What the task requires ▸ Keep every character as it is and output all of the records.

Exercise inputs ▸

======

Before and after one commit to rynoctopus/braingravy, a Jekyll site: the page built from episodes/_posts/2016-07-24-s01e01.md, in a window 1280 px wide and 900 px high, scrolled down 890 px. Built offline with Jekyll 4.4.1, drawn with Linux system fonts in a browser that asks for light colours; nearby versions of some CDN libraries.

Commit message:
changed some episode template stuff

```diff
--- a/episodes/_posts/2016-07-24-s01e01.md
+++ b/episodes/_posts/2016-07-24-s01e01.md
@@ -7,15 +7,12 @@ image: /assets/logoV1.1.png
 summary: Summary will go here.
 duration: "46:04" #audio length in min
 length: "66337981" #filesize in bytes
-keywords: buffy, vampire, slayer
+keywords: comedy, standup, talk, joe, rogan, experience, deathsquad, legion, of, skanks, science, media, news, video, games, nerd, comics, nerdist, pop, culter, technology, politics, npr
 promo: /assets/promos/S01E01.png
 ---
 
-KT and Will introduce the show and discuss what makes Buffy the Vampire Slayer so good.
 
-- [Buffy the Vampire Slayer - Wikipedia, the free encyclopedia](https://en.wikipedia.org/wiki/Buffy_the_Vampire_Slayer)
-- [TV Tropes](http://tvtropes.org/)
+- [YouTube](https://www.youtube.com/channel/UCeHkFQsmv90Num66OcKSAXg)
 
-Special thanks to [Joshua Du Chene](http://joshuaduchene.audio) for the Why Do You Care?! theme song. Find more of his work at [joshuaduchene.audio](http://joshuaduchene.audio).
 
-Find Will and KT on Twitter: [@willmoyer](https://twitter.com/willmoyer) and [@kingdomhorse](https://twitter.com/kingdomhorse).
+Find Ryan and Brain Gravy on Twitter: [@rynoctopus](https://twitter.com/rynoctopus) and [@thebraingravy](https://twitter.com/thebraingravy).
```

======

Response for this exercise ▸
Before and after one commit to rynoctopus/braingravy, a Jekyll site: the page built from episodes/_posts/2016-07-24-s01e01.md, in a window 1280 px wide and 900 px high, scrolled down 890 px. Built offline with Jekyll 4.4.1, drawn with Linux system fonts in a browser that asks for light colours; nearby versions of some CDN libraries.

Commit message:
changed some episode template stuff

```diff
--- a/episodes/_posts/2016-07-24-s01e01.md
+++ b/episodes/_posts/2016-07-24-s01e01.md
@@ -7,15 +7,12 @@ image: /assets/logoV1.1.png
 summary: Summary will go here.
 duration: "46:04" #audio length in min
 length: "66337981" #filesize in bytes
-keywords: buffy, vampire, slayer
+keywords: comedy, standup, talk, joe, rogan, experience, deathsquad, legion, of, skanks, science, media, news, video, games, nerd, comics, nerdist, pop, culter, technology, politics, npr
 promo: /assets/promos/S01E01.png
 ---
 
-KT and Will introduce the show and discuss what makes Buffy the Vampire Slayer so good.
 
-- [Buffy the Vampire Slayer - Wikipedia, the free encyclopedia](https://en.wikipedia.org/wiki/Buffy_the_Vampire_Slayer)
-- [TV Tropes](http://tvtropes.org/)
+- [YouTube](https://www.youtube.com/channel/UCeHkFQsmv90Num66OcKSAXg)
 
-Special thanks to [Joshua Du Chene](http://joshuaduchene.audio) for the Why Do You Care?! theme song. Find more of his work at [joshuaduchene.audio](http://joshuaduchene.audio).
 
-Find Will and KT on Twitter: [@willmoyer](https://twitter.com/willmoyer) and [@kingdomhorse](https://twitter.com/kingdomhorse).
+Find Ryan and Brain Gravy on Twitter: [@rynoctopus](https://twitter.com/rynoctopus) and [@thebraingravy](https://twitter.com/thebraingravy).
```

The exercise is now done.